It is not unusual to find that the genealogy of Jesus is skimmed over at Christmas time. We are eager to get to the miraculous conception and the baby in the manger, and we hurry through all those difficult names and messy, sin-filled lives. We consider those men sort of insignificant - extras in the cast of a wonderful story. Personally, I love to linger over those names as I prepare for the Christmas story. I've always loved the thought that the people mentioned were real live breathing people, with jobs and families, feelings and dreams. Some of them I know well, because chapters of scripture are written about them, but some are mysterious, and I wonder what their lives were like. For years I've  wondered with amazement at the women mentioned in Jesus' genealogy - Tamar who seduced her father-in-law to have a child, Rahab the Jericho harlot who saved the Israelite spies, Ruth the Moabitess who loyally served her Jewish mother-in-law, and Bathsheba who committed adultery with a king. None of them are actually women that Jewish law and tradition would have considered upright and praiseworthy, but each, in her brokenness and sin, was made worthy because God chose them to be a part of His own Son's earthly story.

Then it hit me this morning. One of the first sacrifices Jesus made for us was to identify with a heritage of people who had messy, complicated, and very sinful lives. It wasn't just the women who were "disreputable" in some way, it was ALL of the people mentioned. Idolaters, adulterers, murderers, liars, cheaters, cowards, thieves … the list goes on and on. Even though some of the men mentioned were considered righteous by God, even those men committed some pretty awful sins. These were the men that the holy, righteous, good Son of God identified Himself with. He set aside His very identity as the only Son of God, and exchanged it for a genealogy of men and women who were known for their shortcomings, weaknesses, and sins. That horrifies me … and at the same time I find great comfort in it. To think of the burden Jesus bore at being related to such people almost embarrasses me. But then I realize that it is because of this that I can understand and accept His willingness to identify Himself with me. It fills me with awe that God is able to use even MY weak, broken, sinful life to bring about great things, because He has used lives like mine for generations past to bring about the full revelation of Himself in His Son.

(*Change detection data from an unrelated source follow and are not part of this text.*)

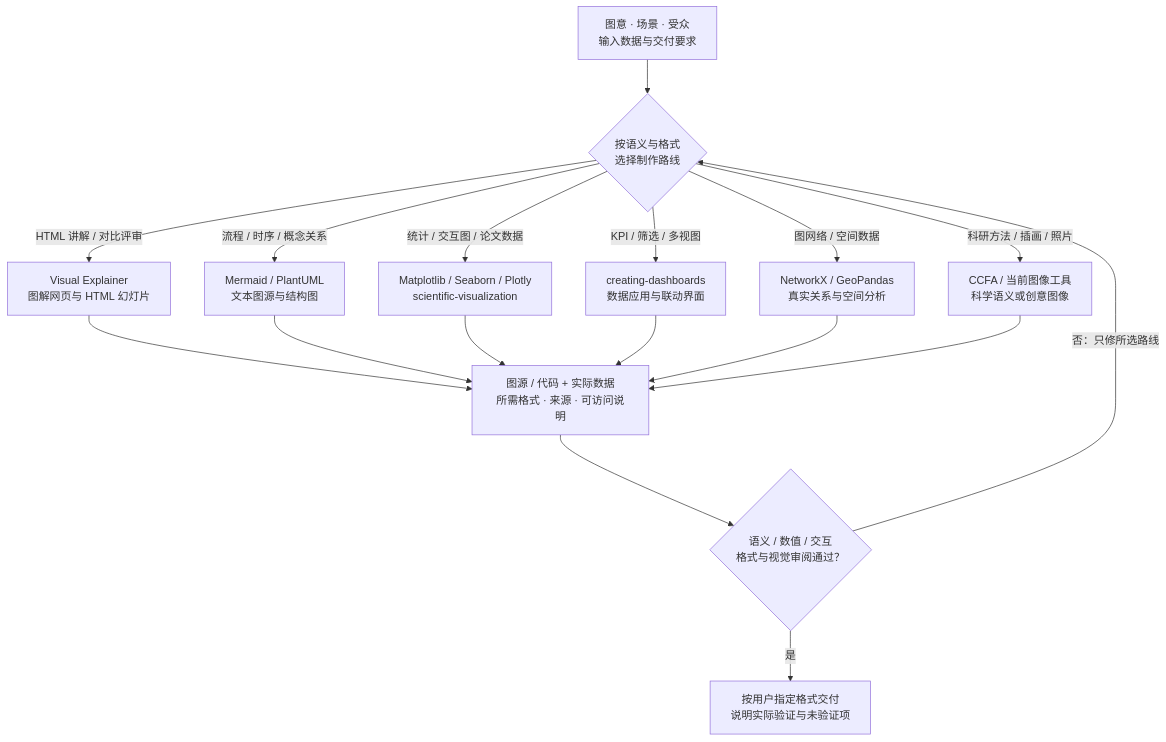
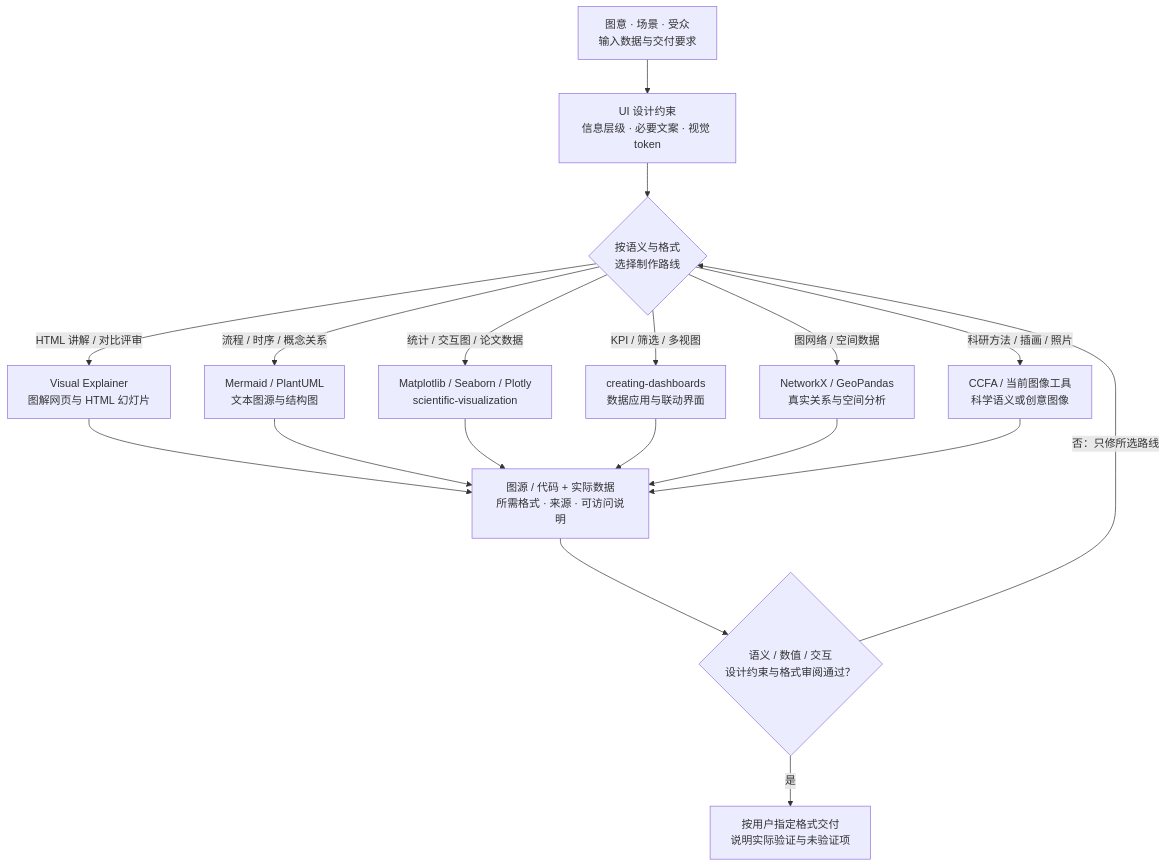
The diagram in mine/omnidraw/assets/workflow.mmd (rinbarpen/vibe-vibe), drawn with Mermaid before and after one commit. The commit also changed 1565 other files, not shown here.

```diff
--- a/mine/omnidraw/assets/workflow.mmd
+++ b/mine/omnidraw/assets/workflow.mmd
@@ -1,17 +1,18 @@
 flowchart TD
-    A["图意 · 场景 · 受众<br/>输入数据与交付要求"] --> B{"按语义与格式<br/>选择制作路线"}
+    A["图意 · 场景 · 受众<br/>输入数据与交付要求"] --> P["UI 设计约束<br/>信息层级 · 必要文案 · 视觉 token"]
+    P --> B{"按语义与格式<br/>选择制作路线"}
     B -->|HTML 讲解 / 对比评审| C["Visual Explainer<br/>图解网页与 HTML 幻灯片"]
     B -->|流程 / 时序 / 概念关系| D["Mermaid / PlantUML<br/>文本图源与结构图"]
     B -->|统计 / 交互图 / 论文数据| E["Matplotlib / Seaborn / Plotly<br/>scientific-visualization"]
     B -->|KPI / 筛选 / 多视图| I["creating-dashboards<br/>数据应用与联动界面"]
     B -->|图网络 / 空间数据| J["NetworkX / GeoPandas<br/>真实关系与空间分析"]
     B -->|科研方法 / 插画 / 照片| K["CCFA / 当前图像工具<br/>科学语义或创意图像"]
     C --> F["图源 / 代码 + 实际数据<br/>所需格式 · 来源 · 可访问说明"]
     D --> F
     E --> F
     I --> F
     J --> F
     K --> F
-    F --> G{"语义 / 数值 / 交互<br/>格式与视觉审阅通过？"}
+    F --> G{"语义 / 数值 / 交互<br/>设计约束与格式审阅通过？"}
     G -->|否：只修所选路线| B
     G -->|是| H["按用户指定格式交付<br/>说明实际验证与未验证项"]
```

There is great comfort for me in this list of men and women. As I look at this long list of names and see among them men who failed as fathers, I realize that God can bring about good for and from our children, even when we fail. As I see men and women marked through generations for their sins I realize God can use sinners like me. As I pick out names of no ones, I see that God is able to use simple, unremarkable people for great glory and blessing. God brings good out of failure and sin. God brings blessing to those who don't deserve it. God uses the weak and broken to show His strength. That is the whole message in the Christmas story.

There is one more surprise in this "boring list of names." We live in a world where families are divided and filled with disputes and dissension. In broken families husbands and wives fight, control over children is argued over, and children are left trying to figure out how to put together a genealogy of parents, step-parents, half-siblings, live-in boyfriends or girlfriends, etc. Joseph had no actual claim to the paternity of Jesus, and he knew it. And yet here in Matthew God does not dispute Joseph's lineage in the story of His Son, but proclaims it. God used the illegitimate relationship of Joseph to fulfill His very true and legitimate prophecies of His Son's genealogy. It makes sense. None of us are really "legitimate" children of God; we are all adopted. We are only made legitimate by God's One and Only Son. The only One who could claim His true paternity was of God was Jesus, yet instead of clinging to this identity and keeping it for Himself, He shared it. Isn't sharing Jesus and opening up our homes - our families - one of the best gifts we can give to those who don't have Him?